“The information and resources available on the Internet are now integral features of daily life for most Americans. Searching for employment and filling out job applications; researching the availability of government services; looking up health information, providers, and insurance options; learning how to fix a home appliance; mapping public transportation routes: these tasks are part and parcel of day-to-day life. Being connected to the Internet has become all the more essential as helpful resources for accomplishing these tasks have migrated online.”
Katz and Rideout’s survey of 1,191 parents also revealed:
Most low- and moderate-income families have some form of Internet connection, but many are under-connected, with mobile-only access and inconsistent connectivity.
-Among families who have home Internet access, half (52%) say their access is too slow, one quarter (26%) say too many people share the same computer, and one fifth (20%) say their Internet has been cut off in the last year due to lack of payment.
-Among families with mobile-only access, three in ten (29%) say they have hit the data limits on their plan in the past year, one-quarter (24%) say they have had their phone service cut off in the past year due to lack of payment, and one fifth (21%) say too many people share the same phone for them to be able to get the time on it that they need.

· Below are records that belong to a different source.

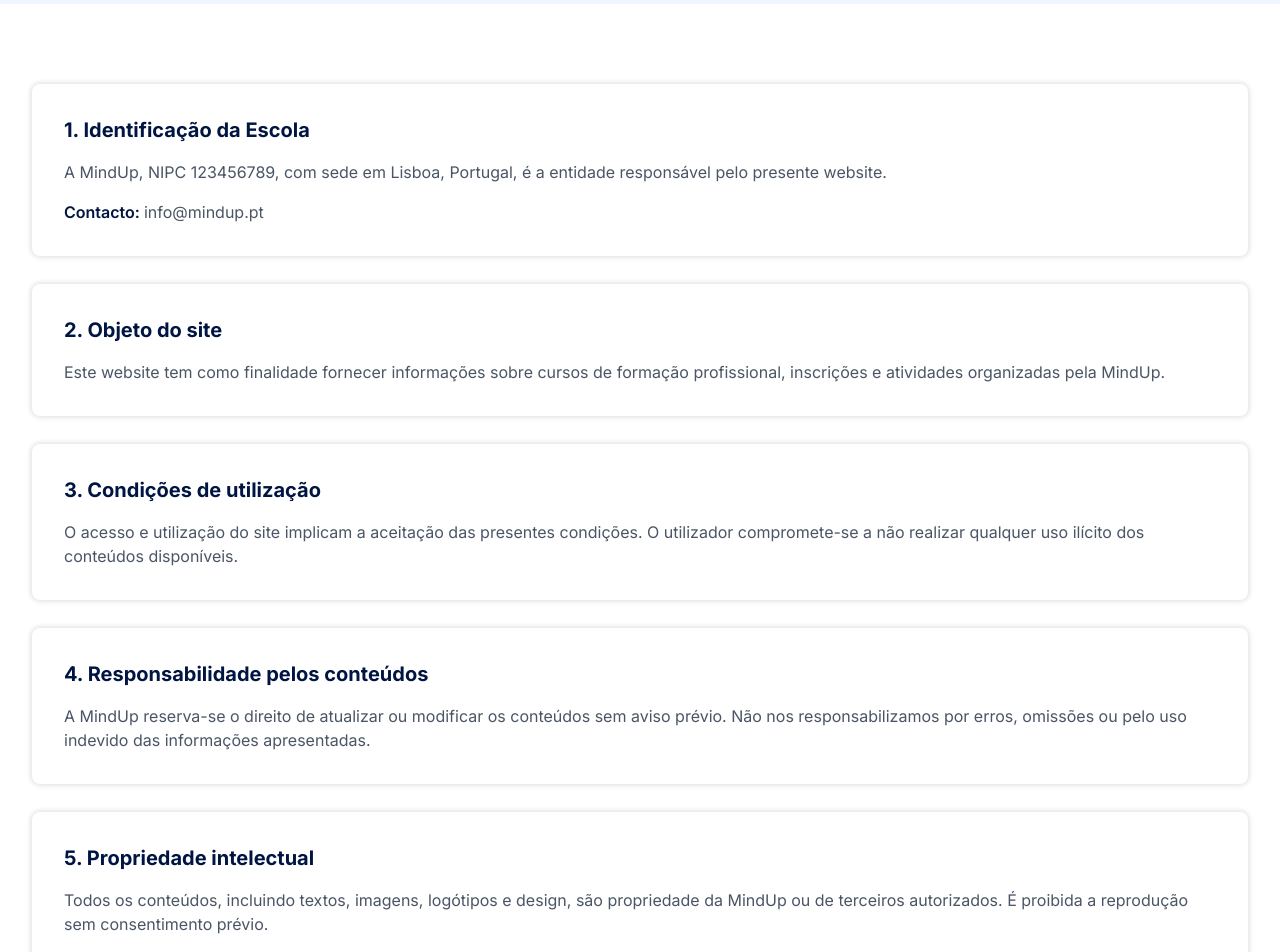
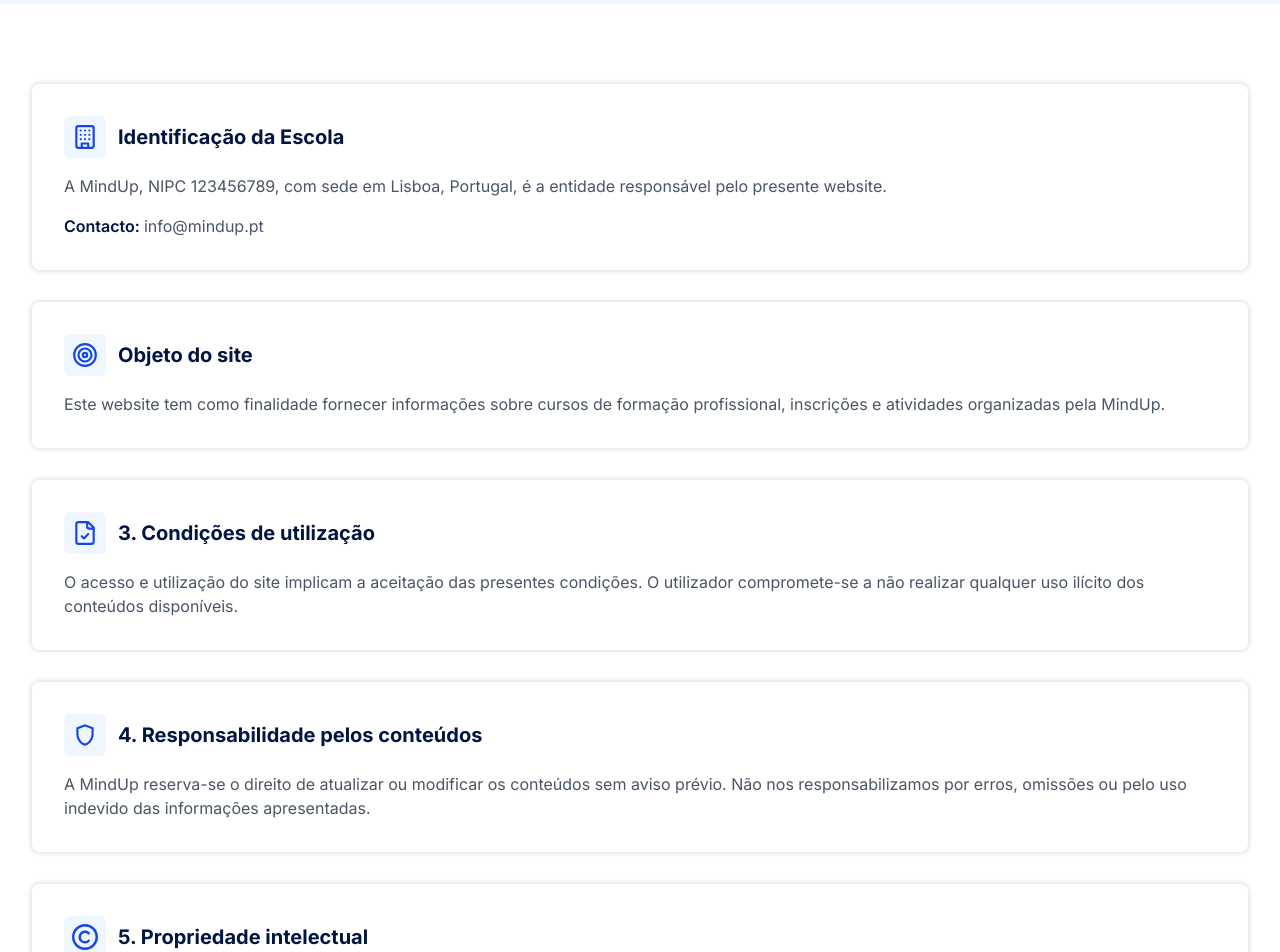
Before and after one commit to Esmael-coder/School_Academy, a React (Vite) app in the folder projecto-final/: page /aviso-legal in a window 1280 px wide. Shown: the part 380-1332 px from the top of the page. Built offline with nearby package versions, Linux system fonts and the light colour scheme.

Commit message:
icones aviso legal

```diff
--- a/projecto-final/src/components/Form.jsx
+++ b/projecto-final/src/components/Form.jsx
@@ -211,7 +211,8 @@
                             rows={6} cols={30}
                             placeholder='Escreva aqui a sua mensagem, dúvidas ou pedido de informações...'>
                         </textarea>
-                        <span className='text-red-500 pl-3 flex items-center gap-2'>
+                        <span className='text-red-500 text-sm pl-3 flex items-center gap-2'>
+                            {message !== null && <AiOutlineExclamationCircle />}
                             {message}
                         </span>
                     </div>
--- a/projecto-final/src/pages/avisoLegal/AvisoLegal.jsx
+++ b/projecto-final/src/pages/avisoLegal/AvisoLegal.jsx
@@ -1,6 +1,11 @@
 
 import React from 'react'
 import { InfoContainer } from './InfoContainer'
+import { LuBuilding, LuFileCheck, LuExternalLink, LuDatabase } from "react-icons/lu";
+import { FiTarget } from "react-icons/fi";
+import { MdOutlineShield } from "react-icons/md";
+import { FaRegCopyright } from "react-icons/fa6";
+import { PiWarning } from "react-icons/pi";
 import { motion } from 'motion/react'
 
 export const AvisoLegal = () => {
@@ -14,7 +19,7 @@
 
             <div className='w-full max-w-7xl mx-auto px-4 md:px-6 lg:px-8 my-20'>
 
-                <section className='flex flex-col gap-7'>
+                <section className='flex flex-col gap-8'>
                     <motion.div
                         initial={{ opacity: 0, y: 20 }}
                         whileInView={{ opacity: 1, y: 0 }}
@@ -22,7 +27,8 @@
                         viewport={{ once: true, amount: 0.5 }}
                     >
                         <InfoContainer
-                            title={"1. Identificação da Escola"}
+                            icon ={<LuBuilding size={26}/>}
+                            title={"Identificação da Escola"}
                             text={"A MindUp, NIPC 123456789, com sede em Lisboa, Portugal, é a entidade responsável pelo presente website."}
                             children={<p className='text-gray-600'><span className='font-semibold text-primary'>Contacto: </span>info@mindup.pt</p>}
                         />
@@ -36,7 +42,8 @@
                     >
 
                         <InfoContainer
-                            title={"2. Objeto do site"}
+                        icon={<FiTarget size={26}/>}
+                            title={"Objeto do site"}
                             text={"Este website tem como finalidade fornecer informações sobre cursos de formação profissional, inscrições e atividades organizadas pela MindUp."}
                         />
                     </motion.div>
@@ -49,6 +56,7 @@
                     >
 
                         <InfoContainer
+                        icon={<LuFileCheck size={26}/>}
                             title={"3. Condições de utilização"}
                             text={"O acesso e utilização do site implicam a aceitação das presentes condições. O utilizador compromete-se a não realizar qualquer uso ilícito dos conteúdos disponíveis."}
                         />
@@ -62,6 +70,7 @@
                     >
 
                         <InfoContainer
+                        icon={<MdOutlineShield size={26}/>}
                             title={"4. Responsabilidade pelos conteúdos"}
                             text={"A MindUp reserva-se o direito de atualizar ou modificar os conteúdos sem aviso prévio. Não nos responsabilizamos por erros, omissões ou pelo uso indevido das informações apresentadas."}
                         />
@@ -75,6 +84,7 @@
                     >
 
                         <InfoContainer
+                        icon={<FaRegCopyright size={26}/>}
                             title={"5. Propriedade intelectual"}
                             text={"Todos os conteúdos, incluindo textos, imagens, logótipos e design, são propriedade da MindUp ou de terceiros autorizados. É proibida a reprodução sem consentimento prévio."}
                         />
@@ -88,6 +98,7 @@
                     >
 
                         <InfoContainer
+                        icon={<LuExternalLink size={26}/>}
                             title={"6. Links externos"}
                             text={"Este site pode conter links para páginas de terceiros. A MindUp não se responsabiliza pelos conteúdos ou práticas de privacidade desses websites."}
                         />
@@ -101,6 +112,7 @@
                     >
 
                         <InfoContainer
+                        icon={<PiWarning size={26}/>}
                             title={"7. Limitação de responsabilidade"}
                             text={"Não nos responsabilizamos por falhas técnicas, vírus ou quaisquer danos resultantes do uso do site."}
                         />
@@ -114,6 +126,7 @@
                     >
 
                         <InfoContainer
+                        icon={<LuDatabase size={26}/>}
                             title={"8. Proteção de dados"}
                             text={"A recolha e tratamento de dados pessoais cumprem o Regulamento Geral de Proteção de Dados (RGPD). Consulte a Política de Privacidade e a Política de Cookies para mais informações."}
                         />
--- a/projecto-final/src/pages/avisoLegal/InfoContainer.jsx
+++ b/projecto-final/src/pages/avisoLegal/InfoContainer.jsx
@@ -1,11 +1,18 @@
 import React from 'react'
 
-export const InfoContainer = ({title, text, children}) => {
+export const InfoContainer = ({ icon, title, text, children }) => {
   return (
     <article className='max-w-7xl bg-white rounded-lg p-4 md:p-8 shadow-[var(--boxShadow2)] flex flex-col gap-4'>
-        <h2 className='text-primary font-bold text-xl'>{title}</h2>
-        <p className='text-gray-600'>{text}</p>
-        {children}
+      <div className='flex items-center gap-3'>
+        <div className='p-2 rounded-md text-hightlight bg-secondary'>
+          {icon}
+        </div>
+        <h2 className='text-primary font-bold text-xl'>
+          {title}
+        </h2>
+      </div>
+      <p className='text-gray-600'>{text}</p>
+      {children}
     </article>
   )
 }
```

Families headed by Hispanic immigrants are less connected than other low- and moderate-income families.
-One in ten (10%) immigrant Hispanic families have no Internet access at all, compared with 7% of U.S.-born Hispanics, 5% of Whites and 1% of Blacks.
-Four in ten (41%) Hispanic immigrant parents report mobile-only Internet access, compared with 25% of Blacks, 16% of Whites and 17% of U.S.-born Hispanics below the median income.
The main reason some families do not have home computers or Internet access is because they cannot afford it, but discounted Internet programs are reaching very few.
-Four in 10 parents without a home computer (40%) or home Internet access (42%) say the main reason they do not have these items is because they are too expensive.
-Only 6% of those with incomes below 185% of poverty (a common eligibility level for discounted service) say they have ever signed up for low-cost Internet access through programs specifically for lower-income families.
Katz and Rideout offer the following conclusions:
“Our study makes clear that the primary obstacle preventing greater equity in access and digital
participation—at least among families with school-aged children—is financial. … And currently, only a small proportion of families are benefiting from discounted Internet services designed to get low-income families with school-age children online.
The authors further argue, “[W]e believe that the challenges to connectivity that our study has showcased are solvable. Policymakers can address these issues with well-crafted policies that promote the right incentives and supports for families. … [This] will require innovative partnerships and new commitments aligning government, industry, education, and community leaders—including families themselves.”
Click here to read the full report.